Exercise data Start Marker

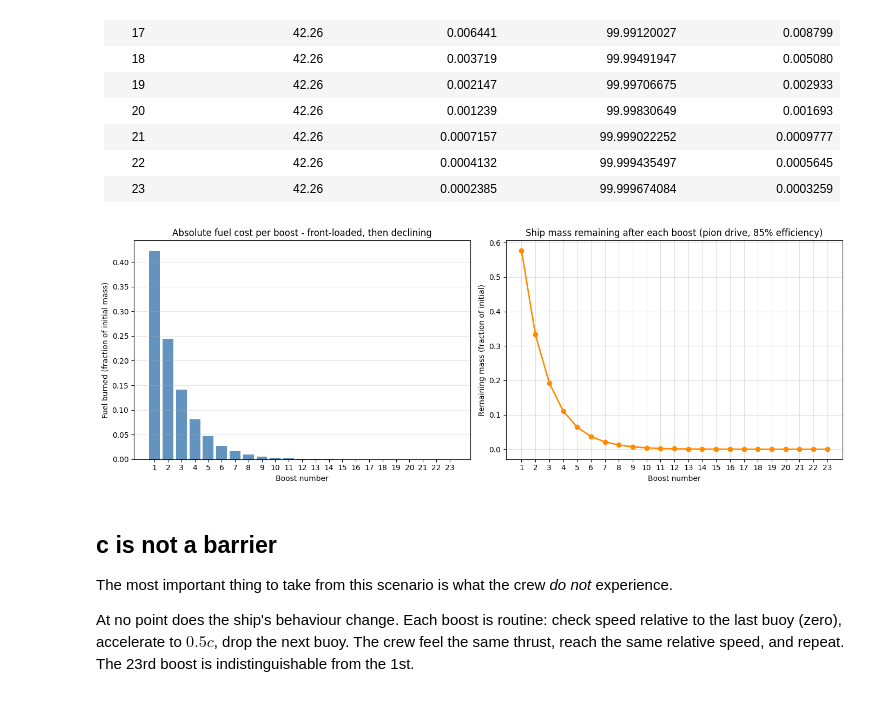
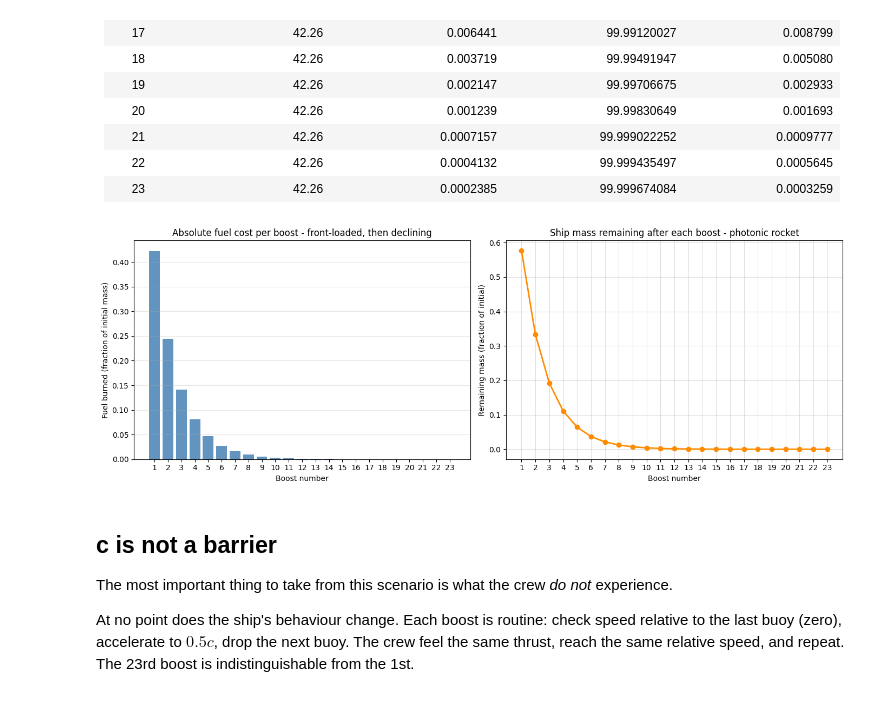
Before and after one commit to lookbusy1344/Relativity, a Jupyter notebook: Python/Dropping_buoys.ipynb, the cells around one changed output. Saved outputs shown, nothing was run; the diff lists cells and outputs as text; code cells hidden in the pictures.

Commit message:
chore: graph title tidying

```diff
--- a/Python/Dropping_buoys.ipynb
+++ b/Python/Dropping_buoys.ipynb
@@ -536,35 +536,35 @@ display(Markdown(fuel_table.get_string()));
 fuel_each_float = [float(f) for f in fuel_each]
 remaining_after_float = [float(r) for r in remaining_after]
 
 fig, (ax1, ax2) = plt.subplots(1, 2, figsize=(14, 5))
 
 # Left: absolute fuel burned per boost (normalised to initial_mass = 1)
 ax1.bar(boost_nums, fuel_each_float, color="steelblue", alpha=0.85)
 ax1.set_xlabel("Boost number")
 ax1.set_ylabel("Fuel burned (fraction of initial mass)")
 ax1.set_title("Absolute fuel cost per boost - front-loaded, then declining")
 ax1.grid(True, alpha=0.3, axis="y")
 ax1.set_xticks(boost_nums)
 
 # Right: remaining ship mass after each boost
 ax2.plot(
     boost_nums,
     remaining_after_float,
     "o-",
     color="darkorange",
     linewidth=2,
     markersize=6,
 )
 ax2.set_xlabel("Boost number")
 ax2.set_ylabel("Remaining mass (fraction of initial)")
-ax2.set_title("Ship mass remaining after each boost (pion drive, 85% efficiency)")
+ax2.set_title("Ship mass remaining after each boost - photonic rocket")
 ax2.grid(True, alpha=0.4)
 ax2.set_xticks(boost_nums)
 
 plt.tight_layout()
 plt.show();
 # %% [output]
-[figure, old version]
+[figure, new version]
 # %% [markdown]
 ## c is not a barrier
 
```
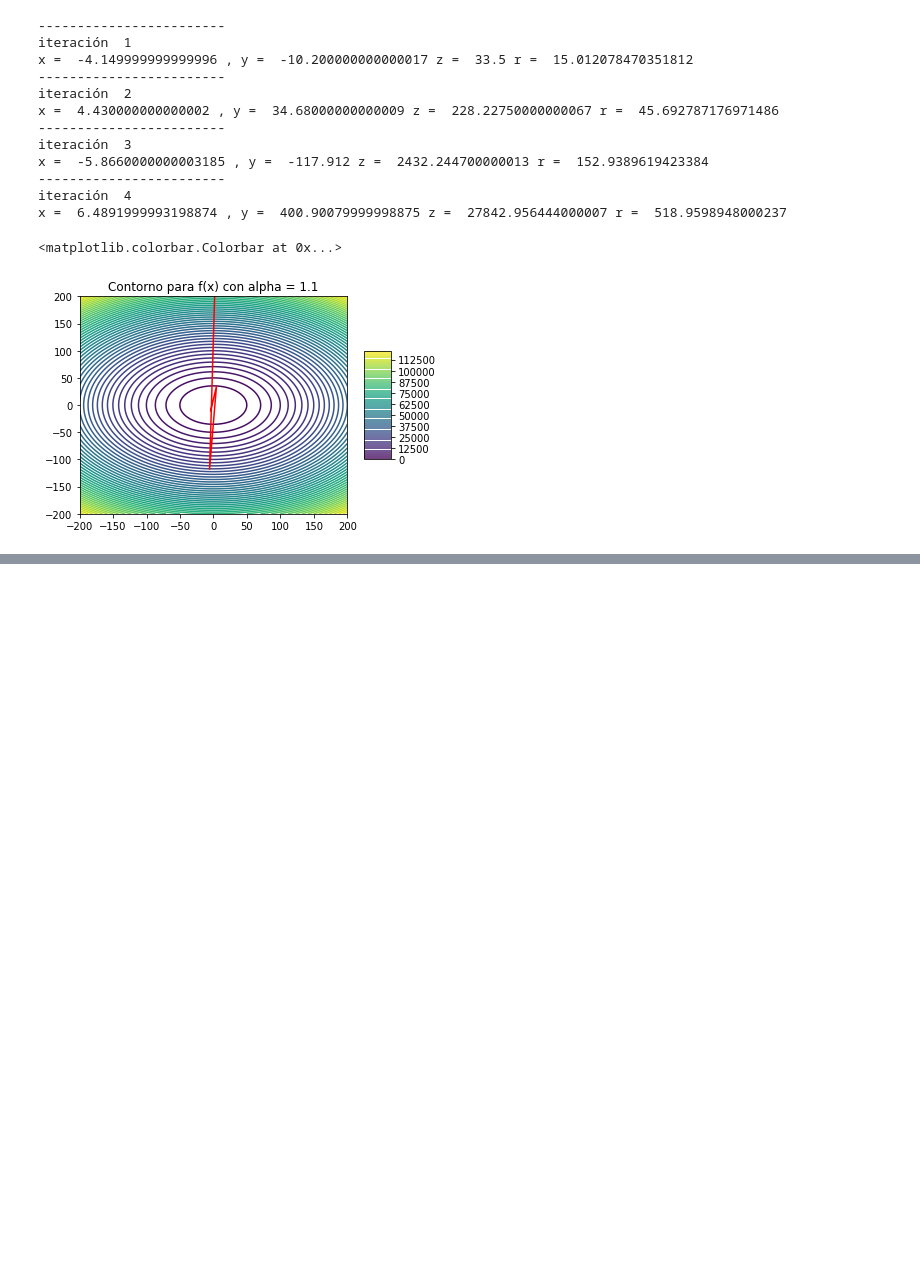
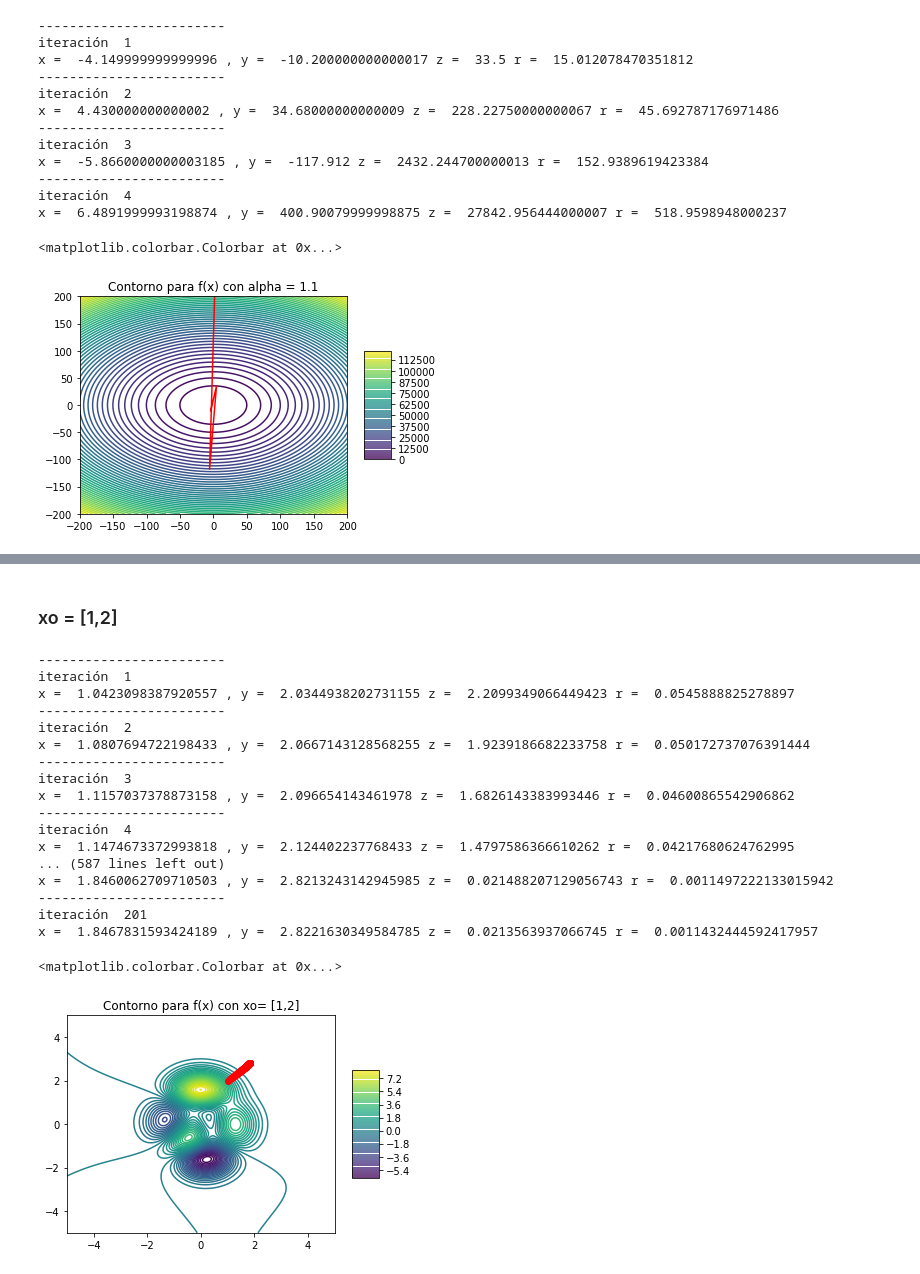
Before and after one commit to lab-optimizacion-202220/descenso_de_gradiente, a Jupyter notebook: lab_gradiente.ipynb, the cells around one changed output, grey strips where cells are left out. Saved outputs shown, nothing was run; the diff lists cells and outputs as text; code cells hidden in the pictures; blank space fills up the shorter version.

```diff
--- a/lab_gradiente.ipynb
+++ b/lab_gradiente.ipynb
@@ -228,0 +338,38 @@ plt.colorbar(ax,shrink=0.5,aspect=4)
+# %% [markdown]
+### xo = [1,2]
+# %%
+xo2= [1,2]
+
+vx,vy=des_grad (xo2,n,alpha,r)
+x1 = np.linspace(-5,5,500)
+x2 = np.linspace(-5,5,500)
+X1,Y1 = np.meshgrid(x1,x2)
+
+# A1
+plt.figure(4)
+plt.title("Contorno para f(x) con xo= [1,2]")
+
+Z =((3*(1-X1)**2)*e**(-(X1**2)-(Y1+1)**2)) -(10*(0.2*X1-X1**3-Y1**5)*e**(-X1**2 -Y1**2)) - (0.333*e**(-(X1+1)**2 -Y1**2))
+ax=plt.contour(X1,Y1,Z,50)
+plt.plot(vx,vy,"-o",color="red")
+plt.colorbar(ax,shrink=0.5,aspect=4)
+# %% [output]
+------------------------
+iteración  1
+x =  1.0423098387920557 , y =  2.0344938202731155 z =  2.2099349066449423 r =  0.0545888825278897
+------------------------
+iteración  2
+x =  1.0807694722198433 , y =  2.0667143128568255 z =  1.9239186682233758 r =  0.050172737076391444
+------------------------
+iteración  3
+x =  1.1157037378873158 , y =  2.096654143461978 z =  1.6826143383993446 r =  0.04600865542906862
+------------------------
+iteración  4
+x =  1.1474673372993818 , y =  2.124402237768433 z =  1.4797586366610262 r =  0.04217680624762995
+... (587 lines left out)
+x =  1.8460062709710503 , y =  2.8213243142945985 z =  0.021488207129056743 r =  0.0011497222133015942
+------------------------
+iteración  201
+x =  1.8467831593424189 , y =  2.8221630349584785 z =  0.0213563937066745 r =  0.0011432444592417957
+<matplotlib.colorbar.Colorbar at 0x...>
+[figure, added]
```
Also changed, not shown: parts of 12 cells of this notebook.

Exercise data End Marker

**What to produce**
Nothing but the records above, retyped exactly and stripped of images, should appear in the answer.

**Your solution**
Before and after one commit to lookbusy1344/Relativity, a Jupyter notebook: Python/Dropping_buoys.ipynb, the cells around one changed output. Saved outputs shown, nothing was run; the diff lists cells and outputs as text; code cells hidden in the pictures.

Commit message:
chore: graph title tidying

```diff
--- a/Python/Dropping_buoys.ipynb
+++ b/Python/Dropping_buoys.ipynb
@@ -536,35 +536,35 @@ display(Markdown(fuel_table.get_string()));
 fuel_each_float = [float(f) for f in fuel_each]
 remaining_after_float = [float(r) for r in remaining_after]
 
 fig, (ax1, ax2) = plt.subplots(1, 2, figsize=(14, 5))
 
 # Left: absolute fuel burned per boost (normalised to initial_mass = 1)
 ax1.bar(boost_nums, fuel_each_float, color="steelblue", alpha=0.85)
 ax1.set_xlabel("Boost number")
 ax1.set_ylabel("Fuel burned (fraction of initial mass)")
 ax1.set_title("Absolute fuel cost per boost - front-loaded, then declining")
 ax1.grid(True, alpha=0.3, axis="y")
 ax1.set_xticks(boost_nums)
 
 # Right: remaining ship mass after each boost
 ax2.plot(
     boost_nums,
     remaining_after_float,
     "o-",
     color="darkorange",
     linewidth=2,
     markersize=6,
 )
 ax2.set_xlabel("Boost number")
 ax2.set_ylabel("Remaining mass (fraction of initial)")
-ax2.set_title("Ship mass remaining after each boost (pion drive, 85% efficiency)")
+ax2.set_title("Ship mass remaining after each boost - photonic rocket")
 ax2.grid(True, alpha=0.4)
 ax2.set_xticks(boost_nums)
 
 plt.tight_layout()
 plt.show();
 # %% [output]
-[figure, old version]
+[figure, new version]
 # %% [markdown]
 ## c is not a barrier
 
```
Before and after one commit to lab-optimizacion-202220/descenso_de_gradiente, a Jupyter notebook: lab_gradiente.ipynb, the cells around one changed output, grey strips where cells are left out. Saved outputs shown, nothing was run; the diff lists cells and outputs as text; code cells hidden in the pictures; blank space fills up the shorter version.

```diff
--- a/lab_gradiente.ipynb
+++ b/lab_gradiente.ipynb
@@ -228,0 +338,38 @@ plt.colorbar(ax,shrink=0.5,aspect=4)
+# %% [markdown]
+### xo = [1,2]
+# %%
+xo2= [1,2]
+
+vx,vy=des_grad (xo2,n,alpha,r)
+x1 = np.linspace(-5,5,500)
+x2 = np.linspace(-5,5,500)
+X1,Y1 = np.meshgrid(x1,x2)
+
+# A1
+plt.figure(4)
+plt.title("Contorno para f(x) con xo= [1,2]")
+
+Z =((3*(1-X1)**2)*e**(-(X1**2)-(Y1+1)**2)) -(10*(0.2*X1-X1**3-Y1**5)*e**(-X1**2 -Y1**2)) - (0.333*e**(-(X1+1)**2 -Y1**2))
+ax=plt.contour(X1,Y1,Z,50)
+plt.plot(vx,vy,"-o",color="red")
+plt.colorbar(ax,shrink=0.5,aspect=4)
+# %% [output]
+------------------------
+iteración  1
+x =  1.0423098387920557 , y =  2.0344938202731155 z =  2.2099349066449423 r =  0.0545888825278897
+------------------------
+iteración  2
+x =  1.0807694722198433 , y =  2.0667143128568255 z =  1.9239186682233758 r =  0.050172737076391444
+------------------------
+iteración  3
+x =  1.1157037378873158 , y =  2.096654143461978 z =  1.6826143383993446 r =  0.04600865542906862
+------------------------
+iteración  4
+x =  1.1474673372993818 , y =  2.124402237768433 z =  1.4797586366610262 r =  0.04217680624762995
+... (587 lines left out)
+x =  1.8460062709710503 , y =  2.8213243142945985 z =  0.021488207129056743 r =  0.0011497222133015942
+------------------------
+iteración  201
+x =  1.8467831593424189 , y =  2.8221630349584785 z =  0.0213563937066745 r =  0.0011432444592417957
+<matplotlib.colorbar.Colorbar at 0x...>
+[figure, added]
```
Also changed, not shown: parts of 12 cells of this notebook.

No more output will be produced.